- _Work to be completed_: Down to the last line below, repeat the entries word for word and drop the pictures.

[Excerpts from a dataset]

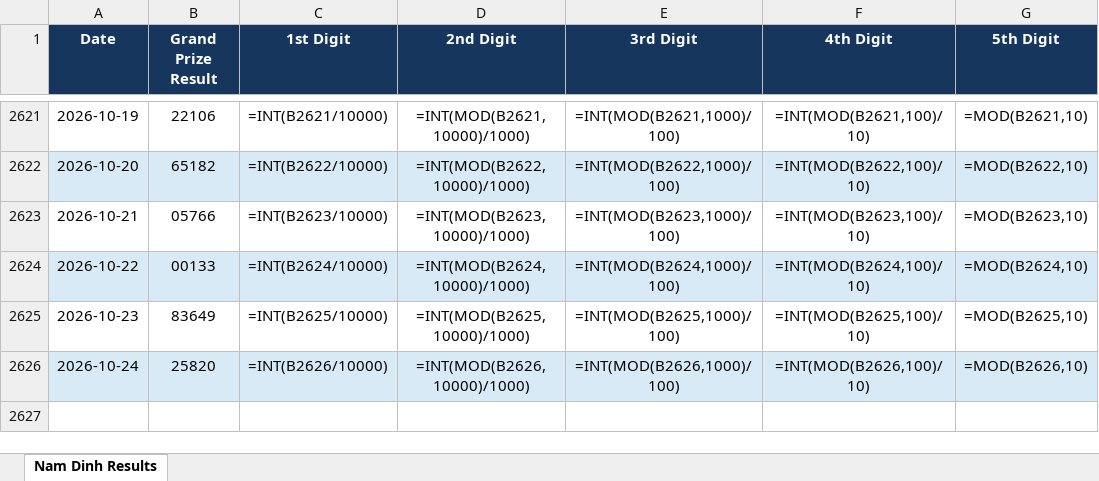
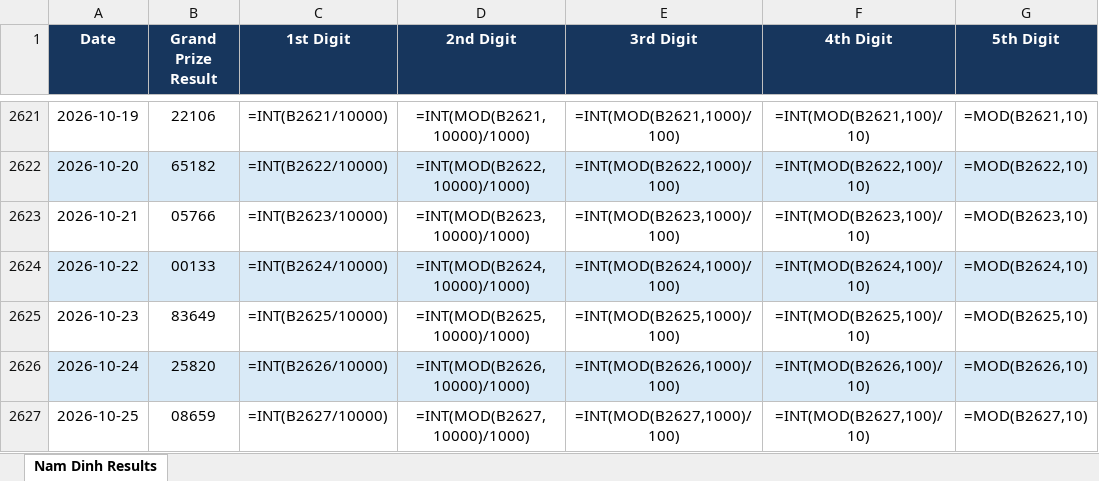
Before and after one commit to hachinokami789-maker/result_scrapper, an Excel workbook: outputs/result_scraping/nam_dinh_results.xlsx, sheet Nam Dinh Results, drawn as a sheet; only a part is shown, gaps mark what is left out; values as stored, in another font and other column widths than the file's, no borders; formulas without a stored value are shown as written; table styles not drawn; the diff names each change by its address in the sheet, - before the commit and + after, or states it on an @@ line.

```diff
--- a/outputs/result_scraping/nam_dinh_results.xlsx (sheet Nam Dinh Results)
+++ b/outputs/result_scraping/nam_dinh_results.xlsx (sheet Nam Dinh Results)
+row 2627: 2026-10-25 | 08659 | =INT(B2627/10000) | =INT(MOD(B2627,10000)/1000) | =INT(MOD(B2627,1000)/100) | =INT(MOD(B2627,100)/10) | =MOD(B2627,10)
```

- _Written answer_:
Before and after one commit to hachinokami789-maker/result_scrapper, an Excel workbook: outputs/result_scraping/nam_dinh_results.xlsx, sheet Nam Dinh Results, drawn as a sheet; only a part is shown, gaps mark what is left out; values as stored, in another font and other column widths than the file's, no borders; formulas without a stored value are shown as written; table styles not drawn; the diff names each change by its address in the sheet, - before the commit and + after, or states it on an @@ line.

```diff
--- a/outputs/result_scraping/nam_dinh_results.xlsx (sheet Nam Dinh Results)
+++ b/outputs/result_scraping/nam_dinh_results.xlsx (sheet Nam Dinh Results)
+row 2627: 2026-10-25 | 08659 | =INT(B2627/10000) | =INT(MOD(B2627,10000)/1000) | =INT(MOD(B2627,1000)/100) | =INT(MOD(B2627,100)/10) | =MOD(B2627,10)
```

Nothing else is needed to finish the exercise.